■ **Work instruction**: Below are the records; pull every line that includes "untuk".

Version comparison data
__________________________________________________
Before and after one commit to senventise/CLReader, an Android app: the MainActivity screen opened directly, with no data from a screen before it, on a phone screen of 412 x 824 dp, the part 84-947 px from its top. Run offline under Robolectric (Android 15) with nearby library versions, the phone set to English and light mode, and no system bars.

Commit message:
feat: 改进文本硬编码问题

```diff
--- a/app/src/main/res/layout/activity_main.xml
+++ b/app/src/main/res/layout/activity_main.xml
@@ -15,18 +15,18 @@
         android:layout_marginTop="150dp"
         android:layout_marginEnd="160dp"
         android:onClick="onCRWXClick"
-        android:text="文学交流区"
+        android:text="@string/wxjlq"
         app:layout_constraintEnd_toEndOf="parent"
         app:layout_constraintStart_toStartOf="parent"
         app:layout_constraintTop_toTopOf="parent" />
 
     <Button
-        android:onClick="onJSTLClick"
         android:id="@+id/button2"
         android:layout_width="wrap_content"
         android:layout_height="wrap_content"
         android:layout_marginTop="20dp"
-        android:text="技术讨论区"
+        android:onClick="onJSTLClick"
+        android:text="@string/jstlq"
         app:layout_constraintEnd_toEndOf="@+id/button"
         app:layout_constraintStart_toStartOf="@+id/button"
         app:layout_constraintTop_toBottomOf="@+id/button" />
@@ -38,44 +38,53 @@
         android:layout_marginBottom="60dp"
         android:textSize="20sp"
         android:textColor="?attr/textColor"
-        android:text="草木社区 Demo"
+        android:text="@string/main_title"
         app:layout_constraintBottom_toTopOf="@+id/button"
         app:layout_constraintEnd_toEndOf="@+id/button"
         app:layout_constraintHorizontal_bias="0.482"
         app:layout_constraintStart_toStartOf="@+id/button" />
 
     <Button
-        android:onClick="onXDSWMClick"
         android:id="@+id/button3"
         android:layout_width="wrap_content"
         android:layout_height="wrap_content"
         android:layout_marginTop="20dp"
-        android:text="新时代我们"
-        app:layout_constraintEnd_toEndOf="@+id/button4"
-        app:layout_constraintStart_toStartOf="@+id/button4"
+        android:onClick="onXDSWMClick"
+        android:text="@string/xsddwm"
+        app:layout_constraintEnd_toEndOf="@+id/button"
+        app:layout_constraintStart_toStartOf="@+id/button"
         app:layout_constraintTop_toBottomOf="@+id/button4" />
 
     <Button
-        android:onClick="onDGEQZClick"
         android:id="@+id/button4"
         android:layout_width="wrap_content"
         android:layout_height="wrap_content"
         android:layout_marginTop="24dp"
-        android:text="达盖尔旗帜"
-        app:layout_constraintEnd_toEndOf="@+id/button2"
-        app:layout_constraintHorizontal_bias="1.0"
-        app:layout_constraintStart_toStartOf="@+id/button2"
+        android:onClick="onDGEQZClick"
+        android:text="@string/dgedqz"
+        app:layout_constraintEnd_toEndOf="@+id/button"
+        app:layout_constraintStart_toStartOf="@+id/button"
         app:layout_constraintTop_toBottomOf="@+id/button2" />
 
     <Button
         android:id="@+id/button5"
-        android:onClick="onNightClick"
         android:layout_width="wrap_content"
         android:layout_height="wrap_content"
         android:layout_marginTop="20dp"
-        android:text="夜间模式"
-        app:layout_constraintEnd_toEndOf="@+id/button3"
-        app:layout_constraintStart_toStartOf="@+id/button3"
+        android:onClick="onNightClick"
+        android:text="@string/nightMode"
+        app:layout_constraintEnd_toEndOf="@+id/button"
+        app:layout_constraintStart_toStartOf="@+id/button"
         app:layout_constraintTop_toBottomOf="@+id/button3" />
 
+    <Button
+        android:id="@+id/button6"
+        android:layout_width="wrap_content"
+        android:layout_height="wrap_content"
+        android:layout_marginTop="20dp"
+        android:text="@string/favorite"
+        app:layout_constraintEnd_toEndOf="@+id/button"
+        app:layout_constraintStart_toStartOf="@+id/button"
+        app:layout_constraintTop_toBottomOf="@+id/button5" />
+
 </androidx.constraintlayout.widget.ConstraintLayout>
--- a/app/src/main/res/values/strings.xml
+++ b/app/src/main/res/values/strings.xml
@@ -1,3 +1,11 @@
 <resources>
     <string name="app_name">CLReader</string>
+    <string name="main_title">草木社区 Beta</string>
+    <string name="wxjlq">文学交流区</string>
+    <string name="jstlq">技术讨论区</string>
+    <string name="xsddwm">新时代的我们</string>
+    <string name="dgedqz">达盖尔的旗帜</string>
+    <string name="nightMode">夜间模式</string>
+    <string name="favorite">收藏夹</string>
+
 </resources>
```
__________________________________________________
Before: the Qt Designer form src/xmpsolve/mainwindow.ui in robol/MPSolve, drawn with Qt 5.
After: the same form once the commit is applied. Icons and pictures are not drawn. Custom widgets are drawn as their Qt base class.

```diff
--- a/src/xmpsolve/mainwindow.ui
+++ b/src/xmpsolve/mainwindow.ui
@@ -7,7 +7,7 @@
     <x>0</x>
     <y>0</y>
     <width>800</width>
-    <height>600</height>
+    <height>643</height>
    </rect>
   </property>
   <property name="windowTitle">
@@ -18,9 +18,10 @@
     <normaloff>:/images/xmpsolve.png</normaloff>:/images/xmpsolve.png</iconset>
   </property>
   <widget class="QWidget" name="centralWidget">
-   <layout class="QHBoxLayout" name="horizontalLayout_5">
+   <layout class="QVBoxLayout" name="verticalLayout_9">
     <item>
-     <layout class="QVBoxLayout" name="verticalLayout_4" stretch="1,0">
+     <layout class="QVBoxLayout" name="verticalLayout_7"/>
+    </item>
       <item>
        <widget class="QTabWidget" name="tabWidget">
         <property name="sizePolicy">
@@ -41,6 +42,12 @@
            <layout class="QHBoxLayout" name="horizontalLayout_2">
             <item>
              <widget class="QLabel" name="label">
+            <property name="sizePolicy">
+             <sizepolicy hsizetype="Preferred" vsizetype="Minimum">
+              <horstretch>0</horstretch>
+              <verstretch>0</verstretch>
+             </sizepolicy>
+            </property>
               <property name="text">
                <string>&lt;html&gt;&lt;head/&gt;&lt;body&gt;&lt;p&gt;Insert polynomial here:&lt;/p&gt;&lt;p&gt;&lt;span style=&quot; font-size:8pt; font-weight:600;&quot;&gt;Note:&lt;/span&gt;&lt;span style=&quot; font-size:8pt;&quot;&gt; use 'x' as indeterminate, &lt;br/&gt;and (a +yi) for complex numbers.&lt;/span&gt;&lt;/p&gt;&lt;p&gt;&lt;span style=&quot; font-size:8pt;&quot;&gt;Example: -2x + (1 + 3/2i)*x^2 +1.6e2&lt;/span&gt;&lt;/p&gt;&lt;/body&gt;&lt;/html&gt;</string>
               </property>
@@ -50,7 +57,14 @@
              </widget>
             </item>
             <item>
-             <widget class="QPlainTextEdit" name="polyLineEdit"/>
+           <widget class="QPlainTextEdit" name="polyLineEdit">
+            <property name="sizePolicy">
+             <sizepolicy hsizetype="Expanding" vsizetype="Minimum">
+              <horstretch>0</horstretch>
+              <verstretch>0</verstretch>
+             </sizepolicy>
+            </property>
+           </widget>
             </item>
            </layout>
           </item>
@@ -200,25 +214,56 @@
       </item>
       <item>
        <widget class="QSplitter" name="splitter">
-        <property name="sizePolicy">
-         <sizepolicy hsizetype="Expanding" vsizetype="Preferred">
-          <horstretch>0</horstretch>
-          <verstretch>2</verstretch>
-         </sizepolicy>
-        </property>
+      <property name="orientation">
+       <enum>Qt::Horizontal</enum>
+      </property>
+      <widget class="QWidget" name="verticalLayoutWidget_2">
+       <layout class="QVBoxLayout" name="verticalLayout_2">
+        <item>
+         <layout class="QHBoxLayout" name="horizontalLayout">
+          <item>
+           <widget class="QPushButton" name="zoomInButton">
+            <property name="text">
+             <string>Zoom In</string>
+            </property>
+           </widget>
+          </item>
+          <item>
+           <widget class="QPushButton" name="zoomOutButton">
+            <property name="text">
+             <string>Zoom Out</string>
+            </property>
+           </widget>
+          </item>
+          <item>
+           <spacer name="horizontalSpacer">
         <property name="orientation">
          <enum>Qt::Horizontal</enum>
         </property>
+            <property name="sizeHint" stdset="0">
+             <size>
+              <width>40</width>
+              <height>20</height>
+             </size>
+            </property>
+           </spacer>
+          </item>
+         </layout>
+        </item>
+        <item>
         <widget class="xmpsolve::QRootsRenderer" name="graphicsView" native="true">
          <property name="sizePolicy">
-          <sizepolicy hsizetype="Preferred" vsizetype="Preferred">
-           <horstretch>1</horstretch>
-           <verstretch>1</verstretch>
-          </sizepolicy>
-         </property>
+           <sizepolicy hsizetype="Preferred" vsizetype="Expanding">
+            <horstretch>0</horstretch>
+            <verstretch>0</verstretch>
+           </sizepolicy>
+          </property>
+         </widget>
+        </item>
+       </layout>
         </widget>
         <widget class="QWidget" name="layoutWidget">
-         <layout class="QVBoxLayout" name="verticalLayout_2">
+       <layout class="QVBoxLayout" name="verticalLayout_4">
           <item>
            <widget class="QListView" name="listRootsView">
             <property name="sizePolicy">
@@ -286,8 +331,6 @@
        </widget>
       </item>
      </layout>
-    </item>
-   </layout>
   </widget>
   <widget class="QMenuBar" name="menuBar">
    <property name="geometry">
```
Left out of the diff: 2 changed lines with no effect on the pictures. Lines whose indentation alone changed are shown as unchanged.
__________________________________________________
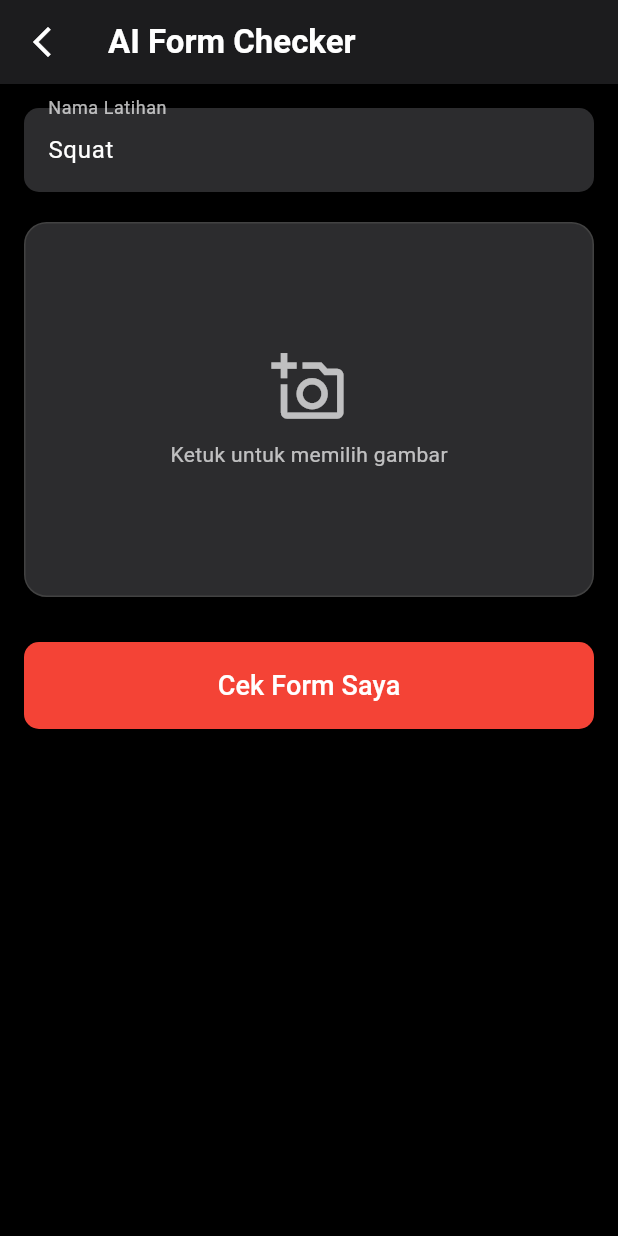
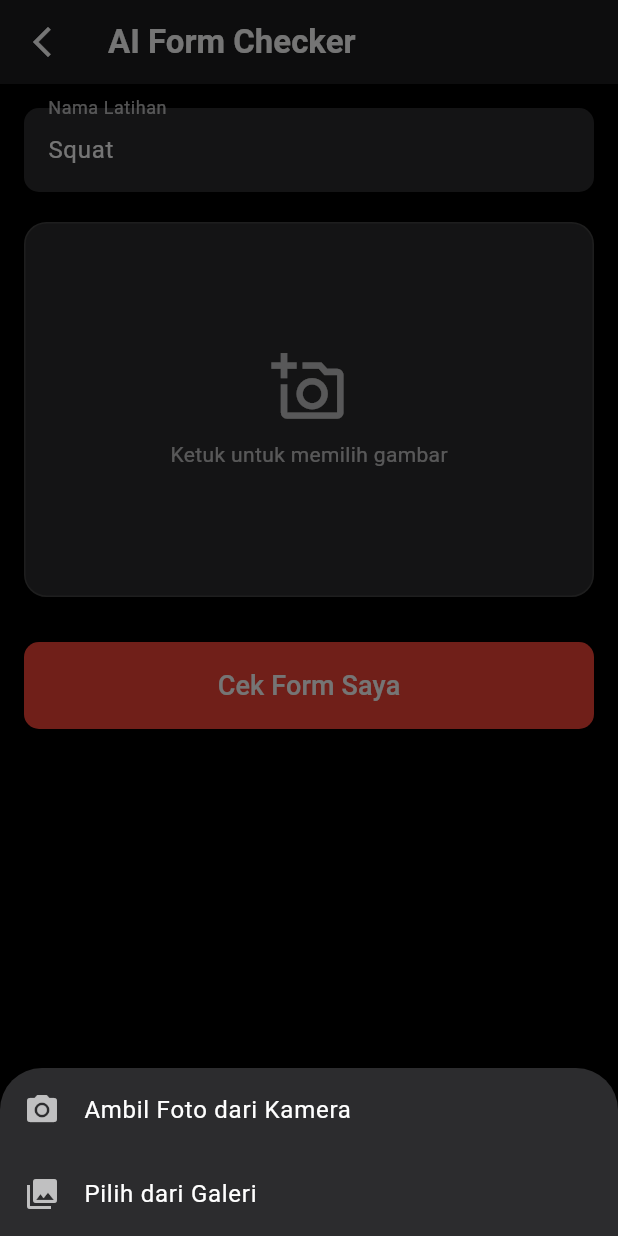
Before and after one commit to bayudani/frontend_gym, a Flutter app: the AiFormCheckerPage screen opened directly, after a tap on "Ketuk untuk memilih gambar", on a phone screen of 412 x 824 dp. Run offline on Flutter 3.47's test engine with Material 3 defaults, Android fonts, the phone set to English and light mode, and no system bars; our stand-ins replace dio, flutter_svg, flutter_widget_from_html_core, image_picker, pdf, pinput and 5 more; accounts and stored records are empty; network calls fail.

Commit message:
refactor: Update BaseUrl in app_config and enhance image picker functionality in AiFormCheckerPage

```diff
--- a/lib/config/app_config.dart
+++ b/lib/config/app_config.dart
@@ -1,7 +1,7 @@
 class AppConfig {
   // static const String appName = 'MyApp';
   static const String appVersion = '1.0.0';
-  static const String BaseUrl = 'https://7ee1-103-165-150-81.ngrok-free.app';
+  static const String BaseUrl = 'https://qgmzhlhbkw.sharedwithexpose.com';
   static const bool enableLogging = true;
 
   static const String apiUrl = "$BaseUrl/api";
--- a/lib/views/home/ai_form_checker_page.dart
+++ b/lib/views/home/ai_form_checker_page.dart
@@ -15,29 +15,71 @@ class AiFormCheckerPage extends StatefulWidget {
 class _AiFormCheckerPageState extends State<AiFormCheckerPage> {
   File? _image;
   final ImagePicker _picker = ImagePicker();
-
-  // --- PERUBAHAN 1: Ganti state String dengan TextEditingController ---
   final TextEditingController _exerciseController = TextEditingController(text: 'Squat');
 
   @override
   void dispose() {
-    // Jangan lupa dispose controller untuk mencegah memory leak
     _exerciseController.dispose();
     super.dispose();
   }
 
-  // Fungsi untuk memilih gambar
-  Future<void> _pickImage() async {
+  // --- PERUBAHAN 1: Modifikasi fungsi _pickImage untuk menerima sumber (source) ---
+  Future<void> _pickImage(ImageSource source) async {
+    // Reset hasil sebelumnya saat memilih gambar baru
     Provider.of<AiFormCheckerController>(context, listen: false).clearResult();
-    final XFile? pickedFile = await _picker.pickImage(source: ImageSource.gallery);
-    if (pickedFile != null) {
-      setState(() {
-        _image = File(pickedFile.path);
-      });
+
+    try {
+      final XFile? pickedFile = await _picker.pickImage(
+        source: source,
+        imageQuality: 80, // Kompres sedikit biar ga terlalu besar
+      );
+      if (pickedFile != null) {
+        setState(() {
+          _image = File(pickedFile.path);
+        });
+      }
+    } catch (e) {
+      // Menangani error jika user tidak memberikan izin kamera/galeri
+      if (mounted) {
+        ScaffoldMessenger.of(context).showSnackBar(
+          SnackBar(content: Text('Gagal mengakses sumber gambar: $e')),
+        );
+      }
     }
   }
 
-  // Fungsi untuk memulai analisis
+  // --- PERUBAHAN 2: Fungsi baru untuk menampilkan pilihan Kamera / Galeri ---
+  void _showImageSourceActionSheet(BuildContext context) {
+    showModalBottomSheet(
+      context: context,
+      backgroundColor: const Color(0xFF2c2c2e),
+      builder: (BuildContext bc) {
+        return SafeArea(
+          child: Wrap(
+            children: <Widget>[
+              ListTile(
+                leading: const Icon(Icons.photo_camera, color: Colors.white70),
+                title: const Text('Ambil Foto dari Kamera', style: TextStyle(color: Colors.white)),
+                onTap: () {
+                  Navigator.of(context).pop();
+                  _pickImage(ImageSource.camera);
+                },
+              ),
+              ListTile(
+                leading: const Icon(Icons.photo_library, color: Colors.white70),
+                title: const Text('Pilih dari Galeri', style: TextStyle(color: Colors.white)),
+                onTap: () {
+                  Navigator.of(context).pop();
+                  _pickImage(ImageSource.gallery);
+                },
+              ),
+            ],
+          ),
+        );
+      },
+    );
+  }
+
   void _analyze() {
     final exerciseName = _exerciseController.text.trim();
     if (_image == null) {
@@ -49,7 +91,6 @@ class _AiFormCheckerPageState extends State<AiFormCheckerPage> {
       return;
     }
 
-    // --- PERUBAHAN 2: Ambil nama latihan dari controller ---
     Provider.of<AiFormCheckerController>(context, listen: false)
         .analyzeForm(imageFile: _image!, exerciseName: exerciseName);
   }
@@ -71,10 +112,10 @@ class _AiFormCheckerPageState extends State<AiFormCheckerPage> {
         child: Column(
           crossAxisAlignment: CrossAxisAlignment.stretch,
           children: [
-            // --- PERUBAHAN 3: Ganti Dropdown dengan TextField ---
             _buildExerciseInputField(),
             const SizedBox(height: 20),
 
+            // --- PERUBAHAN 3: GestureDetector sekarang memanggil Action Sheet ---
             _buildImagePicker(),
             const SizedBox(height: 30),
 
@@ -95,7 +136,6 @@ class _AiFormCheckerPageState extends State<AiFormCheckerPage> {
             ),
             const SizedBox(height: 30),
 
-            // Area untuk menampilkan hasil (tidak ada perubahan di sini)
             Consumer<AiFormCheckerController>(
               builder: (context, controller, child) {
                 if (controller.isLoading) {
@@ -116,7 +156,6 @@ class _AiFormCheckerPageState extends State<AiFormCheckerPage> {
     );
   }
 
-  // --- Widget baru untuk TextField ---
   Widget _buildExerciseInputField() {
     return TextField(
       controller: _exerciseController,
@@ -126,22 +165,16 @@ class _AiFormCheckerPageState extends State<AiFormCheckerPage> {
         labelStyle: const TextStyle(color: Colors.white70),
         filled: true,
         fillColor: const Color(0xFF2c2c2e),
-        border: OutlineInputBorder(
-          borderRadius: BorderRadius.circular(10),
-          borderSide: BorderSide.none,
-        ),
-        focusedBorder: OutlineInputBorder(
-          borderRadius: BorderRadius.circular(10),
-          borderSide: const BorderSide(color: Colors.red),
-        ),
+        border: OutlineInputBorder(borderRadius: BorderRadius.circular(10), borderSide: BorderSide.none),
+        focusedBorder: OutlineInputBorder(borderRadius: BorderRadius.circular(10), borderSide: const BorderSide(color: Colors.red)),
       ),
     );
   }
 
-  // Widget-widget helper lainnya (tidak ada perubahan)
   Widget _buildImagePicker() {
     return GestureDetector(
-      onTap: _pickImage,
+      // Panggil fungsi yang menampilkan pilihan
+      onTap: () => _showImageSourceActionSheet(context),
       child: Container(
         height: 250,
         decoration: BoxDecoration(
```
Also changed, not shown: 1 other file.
__________________________________________________
■ **Answer box**:
Before and after one commit to bayudani/frontend_gym, a Flutter app: the AiFormCheckerPage screen opened directly, after a tap on "Ketuk untuk memilih gambar", on a phone screen of 412 x 824 dp. Run offline on Flutter 3.47's test engine with Material 3 defaults, Android fonts, the phone set to English and light mode, and no system bars; our stand-ins replace dio, flutter_svg, flutter_widget_from_html_core, image_picker, pdf, pinput and 5 more; accounts and stored records are empty; network calls fail.
-    // Jangan lupa dispose controller untuk mencegah memory leak
-  // Fungsi untuk memilih gambar
+  // --- PERUBAHAN 1: Modifikasi fungsi _pickImage untuk menerima sumber (source) ---
-  // Fungsi untuk memulai analisis
+  // --- PERUBAHAN 2: Fungsi baru untuk menampilkan pilihan Kamera / Galeri ---
-            // Area untuk menampilkan hasil (tidak ada perubahan di sini)
-  // --- Widget baru untuk TextField ---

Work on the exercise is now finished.